A protest held in London on the 19th of November organised by the National Union of Students to protest the Higher Education Bill, which could allow tuition fees to rise above the current cap of £9,000 per year, was also attended by academics, students and scientific researchers from several institutions to call out May’s recent claim that EU nationals “cannot expect to be protected without reciprocal arrangements”.
Academic leaders, such as the General Secretary of the University and College Union (UCU) Sally Hunt, called out May at the protest and told her to “stop using EU staff and students as pawns in Brexit negotiations”.
She added that May needs to “show some humanity. Do the decent thing. Give our people the right to stay”, and critiqued the way in which “people’s lives” were being used as “bargaining chips in a broader political landscape”.
Figures suggest there has been a significant decrease in those applying to UK universities and for jobs in academia this year following the referendum.
Since the EU referendum, it has been reported in The Independent that pro-remain Scientists for the EU have been “collecting evidence that many EU researchers and lecturers have been turning down or withdrawing their applications to work in the UK”.
However, scientists in favour of Brexit, speaking to The Telegraph, think that “Brexit simply offers a far brighter future for research and education. The vote also means that we shall escape deeply detrimental present and planned expansions of the EU’s power”.
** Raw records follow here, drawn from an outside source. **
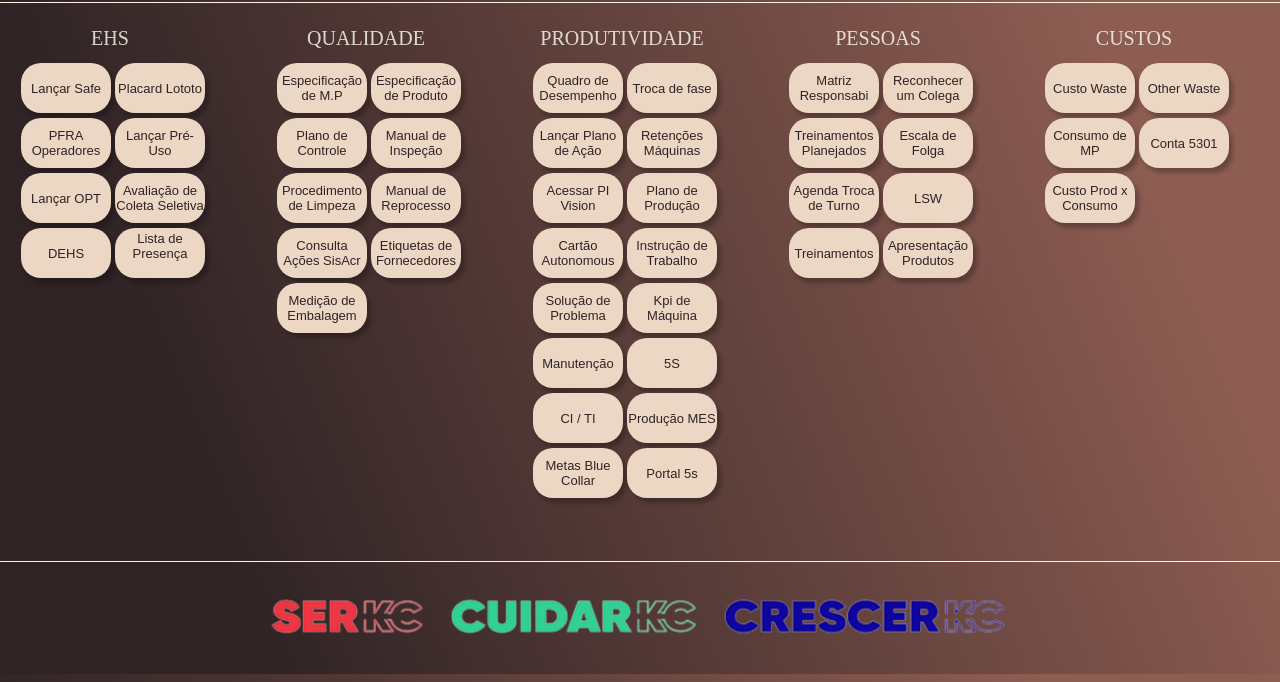
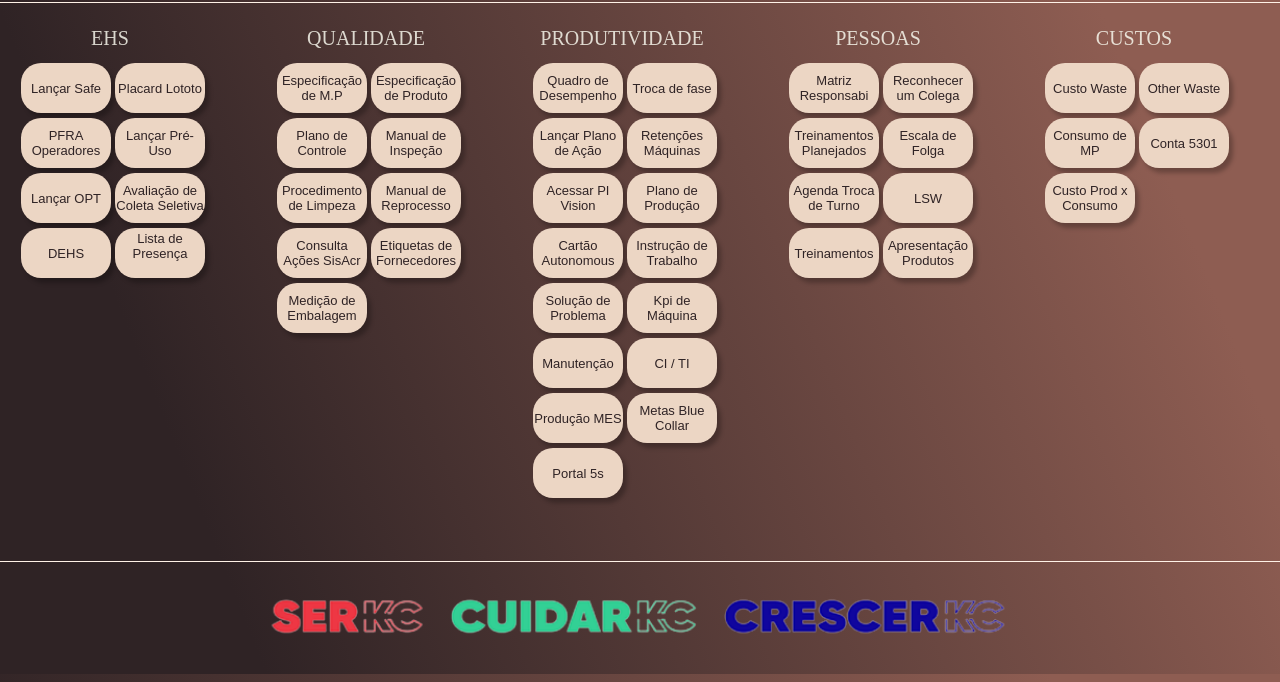
Before and after one commit to l24427/MelhoriaContinua_PH-02, a plain HTML site: page index.html in a window 1280 px wide. Shown: the part 118-800 px from the top of the page. Drawn offline with Linux system fonts and the light colour scheme.

Commit message:
Update index.html

```diff
--- a/index.html
+++ b/index.html
@@ -142,9 +142,6 @@
                 <a href="https://l24427.github.io/MelhoriaContinua_Manutencao/"> <button
                         class="Conteudo-principal-escrito-botao" style="text-decoration:none" target="_blank">Manutenção
                         </button></a>
-                <a href="https://brsza022/PIVision/#/Displays/1385/5S" target="_blank"> <button
-                                class="Conteudo-principal-escrito-botao" style="text-decoration:none" target="_blank">5S
-                        </button></a>
                 <a href="https://app.powerbi.com/groups/0055bf64-55e1-4c63-bc40-d734c7adcbbf/reports/c88550a3-4103-4833-9e7e-376ef5d1868f/ReportSection4372809651d13a611de8?experience=power-bi" target="_blank"> <button
                                 class="Conteudo-principal-escrito-botao" style="text-decoration:none" target="_blank"> CI / TI
                         </button></a>
```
The Science and Technology Committee however has announced that immediate action is needed, releasing a report on the implications for science and research following the EU referendum result.
Proffessor Ottoline Leyser, representing the Royal Society, has said: “There has been a lot of discussion about non-UK EU nationals currently working in the UK and what guarantees can be provided to them.
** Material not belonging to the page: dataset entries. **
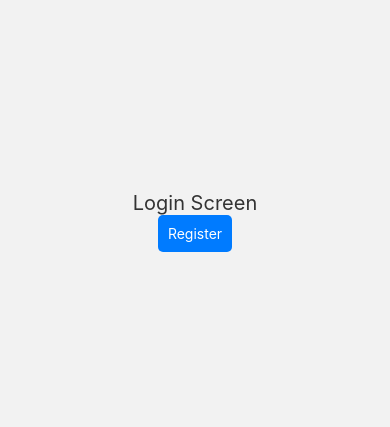
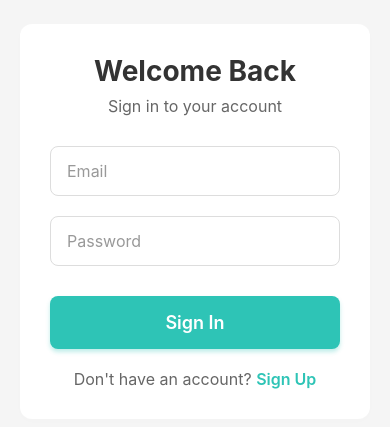
Before and after one commit to keremclp/KimKimeApp, a React Native app: screen /Login in a window 390 px wide. Shown: the part 201-628 px from the top of the page. Built offline with nearby package versions, Linux system fonts and the light colour scheme.

Commit message:
Add login screen with form validation and styles using Colors constant

```diff
--- /dev/null
+++ b/src/constants/Colors.ts
@@ -0,0 +1,27 @@
+export const Colors = {
+  background: '#F5F5F5',
+  surface: '#FFFFFF',
+  primary: '#2EC4B6',
+  primaryVariant: '#176B87',
+  secondary: '#FF9F1C',
+  accent: '#E71D36',
+  textPrimary: '#333333',
+  textSecondary: '#666666',
+  placeholder: '#AAAAAA',
+  inputBackground: '#FFFFFF',
+  inputBorder: '#DDDDDD',
+  inputLabel: '#555555',
+  buttonText: '#FFFFFF',
+  border: '#E0E0E0',
+  cardBackground: '#FFFFFF',
+  headerBackground: '#2EC4B6',
+  headerText: '#FFFFFF',
+  tabBarBackground: '#FFFFFF',
+  tabBarActiveTint: '#2EC4B6',
+  tabBarInactiveTint: '#888888',
+  success: '#28A745',
+  warning: '#FFC107',
+  error: '#DC3545',
+  overlay: 'rgba(0,0,0,0.5)',
+  shadow: 'rgba(0,0,0,0.1)',
+};
--- a/src/screens/LoginScreen/index.tsx
+++ b/src/screens/LoginScreen/index.tsx
@@ -1,28 +1,71 @@
-import React from 'react'
-import { Text, TouchableOpacity, View } from 'react-native'
+import React, { useState } from 'react'
+import { Text, TouchableOpacity, View, TextInput, Alert } from 'react-native'
 import { styles } from './styles'
 // navigation
 import { useNavigation } from '@react-navigation/native'
 import { AuthStackParamList } from '../../navigation/types'
 import {NativeStackNavigationProp} from '@react-navigation/native-stack';
 
-
-
 const LoginScreen = () => {
   const navigation = useNavigation<NativeStackNavigationProp<AuthStackParamList>>();
+  const [email, setEmail] = useState('');
+  const [password, setPassword] = useState('');
 
-  const handleButtonPress = () => {
+  const handleLogin = () => {
+    if (!email || !password) {
+      Alert.alert('Error', 'Please fill in all fields');
+      return;
+    }
+    // Add your login logic here
+    console.log('Login attempted with:', email, password);
+  };
+
+  const handleRegisterPress = () => {
     navigation.navigate('Register');
-  }
+  };
+
   return (
     <View style={styles.container}>
-      <Text style={styles.text}>Login Screen</Text>
-      <TouchableOpacity
-        style={{ backgroundColor: '#007bff', padding: 10, borderRadius: 5 }}
-        onPress={handleButtonPress}
-      >
-        <Text style={{ color: '#fff' }}>Register</Text>
-      </TouchableOpacity>
+      <View style={styles.formContainer}>
+        <Text style={styles.title}>Welcome Back</Text>
+        <Text style={styles.subtitle}>Sign in to your account</Text>
+
+        <View style={styles.inputContainer}>
+          <TextInput
+            style={styles.input}
+            placeholder="Email"
+            placeholderTextColor="#999"
+            value={email}
+            onChangeText={setEmail}
+            keyboardType="email-address"
+            autoCapitalize="none"
+            autoCorrect={false}
+          />
+        </View>
+
+        <View style={styles.inputContainer}>
+          <TextInput
+            style={styles.input}
+            placeholder="Password"
+            placeholderTextColor="#999"
+            value={password}
+            onChangeText={setPassword}
+            secureTextEntry
+            autoCapitalize="none"
+          />
+        </View>
+
+        <TouchableOpacity style={styles.loginButton} onPress={handleLogin}>
+          <Text style={styles.loginButtonText}>Sign In</Text>
+        </TouchableOpacity>
+
+        <View style={styles.registerContainer}>
+          <Text style={styles.registerText}>Don't have an account? </Text>
+          <TouchableOpacity onPress={handleRegisterPress}>
+            <Text style={styles.registerLink}>Sign Up</Text>
+          </TouchableOpacity>
+        </View>
+      </View>
     </View>
   )
 }
--- a/src/screens/LoginScreen/styles.ts
+++ b/src/screens/LoginScreen/styles.ts
@@ -1,13 +1,85 @@
 import { StyleSheet } from 'react-native';
+import { Colors } from '../../constants/Colors'
 
 export const styles = StyleSheet.create({
     container: {
         flex: 1,
+        backgroundColor: Colors.background,
+        justifyContent: 'center',
+        paddingHorizontal: 20,
+    },
+    formContainer: {
+        backgroundColor: Colors.cardBackground,
+        padding: 30,
+        borderRadius: 12,
+        shadowColor: Colors.shadow,
+        shadowOffset: {
+            width: 0,
+            height: 2,
+        },
+        shadowOpacity: 0.1,
+        shadowRadius: 8,
+        elevation: 5,
+    },
+    title: {
+        fontSize: 28,
+        fontWeight: 'bold',
+        color: Colors.textPrimary,
+        textAlign: 'center',
+        marginBottom: 8,
+    },
+    subtitle: {
+        fontSize: 16,
+        color: Colors.textSecondary,
+        textAlign: 'center',
+        marginBottom: 30,
+    },
+    inputContainer: {
+        marginBottom: 20,
+    },
+    input: {
+        borderWidth: 1,
+        borderColor: Colors.inputBorder,
+        borderRadius: 8,
+        paddingHorizontal: 16,
+        paddingVertical: 14,
+        fontSize: 16,
+        backgroundColor: Colors.inputBackground,
+        color: Colors.textPrimary,
+    },
+    loginButton: {
+        backgroundColor: Colors.primary,
+        paddingVertical: 16,
+        borderRadius: 8,
+        marginTop: 10,
+        marginBottom: 20,
+        shadowColor: Colors.primary,
+        shadowOffset: {
+            width: 0,
+            height: 3,
+        },
+        shadowOpacity: 0.3,
+        shadowRadius: 4,
+        elevation: 3,
+    },
+    loginButtonText: {
+        color: Colors.buttonText,
+        fontSize: 18,
+        fontWeight: '600',
+        textAlign: 'center',
+    },
+    registerContainer: {
+        flexDirection: 'row',
         justifyContent: 'center',
         alignItems: 'center',
     },
-    text: {
-        fontSize: 20,
-        color: '#333',
+    registerText: {
+        fontSize: 16,
+        color: Colors.textSecondary,
+    },
+    registerLink: {
+        fontSize: 16,
+        color: Colors.primary,
+        fontWeight: '600',
     },
 })
```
“I think it is absolutely not the way we should be proceeding – to use people’s lives as bargaining chips in a broader political landscape.
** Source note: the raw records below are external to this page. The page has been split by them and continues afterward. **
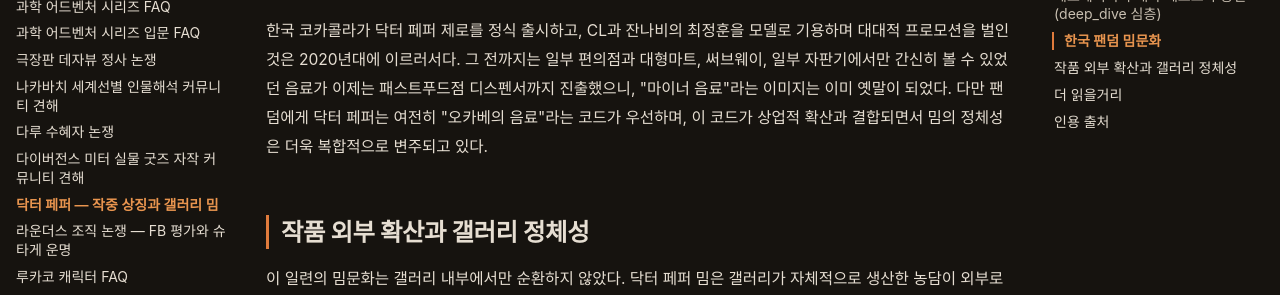
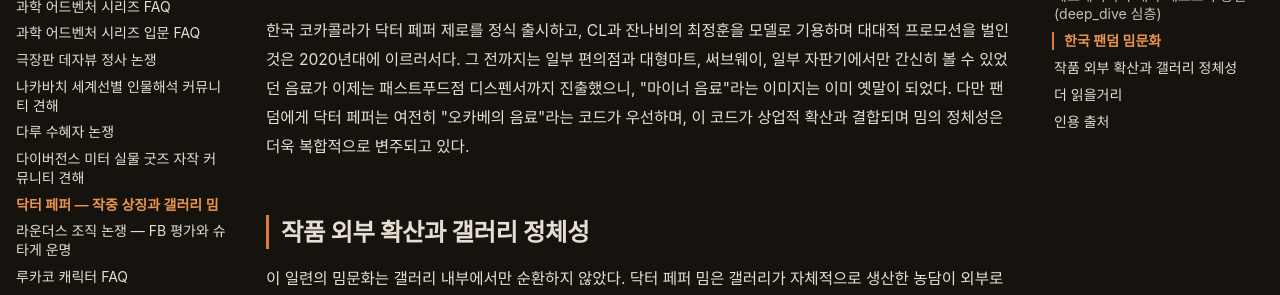
Before and after one commit to sgwiki/sgwiki.github.io, an MkDocs documentation site: the page built from wiki/커뮤니티-큐레이션/닥터-페퍼-작중-상징과-밈.md, in a window 1280 px wide and 900 px high, scrolled down 3778 px. Shown: the part 239-534 px from the top of the window. Built offline with MkDocs 1.6.1 and Material for MkDocs 9.7.7, drawn with Linux system fonts in a browser that asks for light colours; some web fonts are replaced.

Commit message:
chore(wiki): 닥터-페퍼-작중-상징과-밈 정비 — spoiler enum 정규화·연음 교정
- 비표준 자유 서술형 `spoiler: "본편·Steins;Gate 0 중스포일러 (...)"` → 표준 `spoiler: endgame` (강스포 의미 보존, warning 배지 텍스트와 일치)
- '결합되면서' → '결합되며' 비문 교정

```diff
--- a/wiki/커뮤니티-큐레이션/닥터-페퍼-작중-상징과-밈.md
+++ b/wiki/커뮤니티-큐레이션/닥터-페퍼-작중-상징과-밈.md
@@ -82,7 +82,7 @@
 
 편의점 인증샷 문화도 빼놓을 수 없다. 작품을 본 뒤 직접 닥터 페퍼를 사서 마신 뒤 인증샷을 올리는 게 하나의 통과의례처럼 기능했다. 갤러리에는 닥터 페퍼를 처음 마셔본 감상, 미국 본토 제품과 한국 유통 제품의 맛 차이 논쟁, 제로 버전의 출시 여부 희망, "다른 맛도 국내에 들여왔으면 좋겠다"는 바람 등의 글이 끊임없이 올라왔다. 맛에 대한 평가는 체리 사탕, 아이스크림, 아몬드, 캐러멜 등 다양한 비유로 분분했으며, 한 모금에 거부감을 느낀 사람과 "처음엔 이상한데 계속 마시다 보니 중독된다"는 사람이 대립하는 구도가 반복되었다.
 
-한국 코카콜라가 닥터 페퍼 제로를 정식 출시하고, CL과 잔나비의 최정훈을 모델로 기용하며 대대적 프로모션을 벌인 것은 2020년대에 이르러서다. 그 전까지는 일부 편의점과 대형마트, 써브웨이, 일부 자판기에서만 간신히 볼 수 있었던 음료가 이제는 패스트푸드점 디스펜서까지 진출했으니, "마이너 음료"라는 이미지는 이미 옛말이 되었다. 다만 팬덤에게 닥터 페퍼는 여전히 "오카베의 음료"라는 코드가 우선하며, 이 코드가 상업적 확산과 결합되면서 밈의 정체성은 더욱 복합적으로 변주되고 있다.
+한국 코카콜라가 닥터 페퍼 제로를 정식 출시하고, CL과 잔나비의 최정훈을 모델로 기용하며 대대적 프로모션을 벌인 것은 2020년대에 이르러서다. 그 전까지는 일부 편의점과 대형마트, 써브웨이, 일부 자판기에서만 간신히 볼 수 있었던 음료가 이제는 패스트푸드점 디스펜서까지 진출했으니, "마이너 음료"라는 이미지는 이미 옛말이 되었다. 다만 팬덤에게 닥터 페퍼는 여전히 "오카베의 음료"라는 코드가 우선하며, 이 코드가 상업적 확산과 결합되며 밈의 정체성은 더욱 복합적으로 변주되고 있다.
 
 ## 작품 외부 확산과 갤러리 정체성
 
```
Also changed, not shown: other parts of wiki/커뮤니티-큐레이션/닥터-페퍼-작중-상징과-밈.md (+1 -1 lines).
“I do not think that is a constructive way to arrive at a negotiation table either.”
The committees report, calls for “an immediate commitment to exempt them [EU researchers working in the UK] from Brexit negotiations on any reciprocal immigration controls for workers already in post”.
According to Professor Philip Nelson of Research Councils UK, “the biggest risks to the research base in the UK are around the people involved”.
The committee has revealed that it has evidence that researchers are turning down offers of work in the UK, due to the levels of uncertainty after the vote for Brexit.
“It is not really a question of us allowing talented scientists and engineers to come here; it is about us fighting for them to come here.
“There is an international competitive market for these fantastically talented people”, according to Dr Sarah Main of the Campaign for Science and Engineering.
Dr Main adds that in order for the UK to remain within this competitive market, the government needs to clearly state its priorities “for the place of science in our future” and “how it feels about the people that it wants to come here”.
University vice-chancellors have said it is crucial that international students and staff are free to come to the UK without unnecessary restrictions.
Jo Johnson, the Universities and Science Minister has stated that the government “intend to secure the best possible outcome for our research base as we exit the European Union. The excellence of our research and the attractiveness of the UK as a place to do it are fundamental to our continued success.
“Our international relationships make us a global centre of excellence.”
Nicola Dandridge, University UK chief executive has supported the report’s recommendation that a chief scientific advisor needs to be appointed to the Department for Exiting the EU. “This would help to ensure that the significant implications of leaving the EU for science and research were adequately reflected in the government’s post-exit plans.”